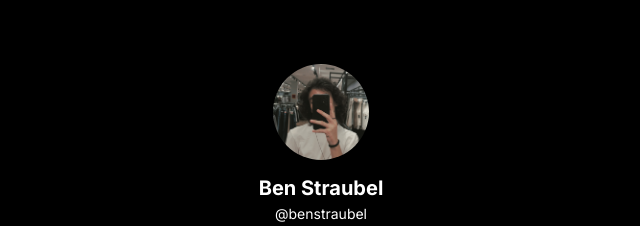
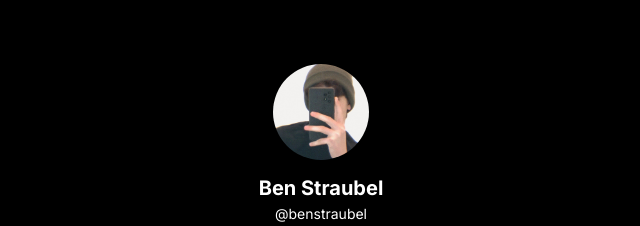
Before and after one commit to benstraubel/agregadorLinks, a plain HTML site: page index.html in a window 1280 px wide. Shown: the top 226 px of the page, without its empty margins (319-959 px from the left). Drawn offline with Linux system fonts and the light colour scheme.

Commit message:
Updated style.css

```diff
--- a/style.css
+++ b/style.css
@@ -48,7 +48,7 @@ body {
 }
 
 .img-perfil {
-    background-image: url('./assets/20250331_142624.jpg');
+    background-image: url('./assets/profile-photo.jpg');
     background-size: cover;
     border-radius: 50%;
     height: 96px;
```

Work request:
Please repeat the listing above word for word, with the pictures removed.

Finished exercise:
Before and after one commit to benstraubel/agregadorLinks, a plain HTML site: page index.html in a window 1280 px wide. Shown: the top 226 px of the page, without its empty margins (319-959 px from the left). Drawn offline with Linux system fonts and the light colour scheme.

Commit message:
Updated style.css

```diff
--- a/style.css
+++ b/style.css
@@ -48,7 +48,7 @@ body {
 }
 
 .img-perfil {
-    background-image: url('./assets/20250331_142624.jpg');
+    background-image: url('./assets/profile-photo.jpg');
     background-size: cover;
     border-radius: 50%;
     height: 96px;
```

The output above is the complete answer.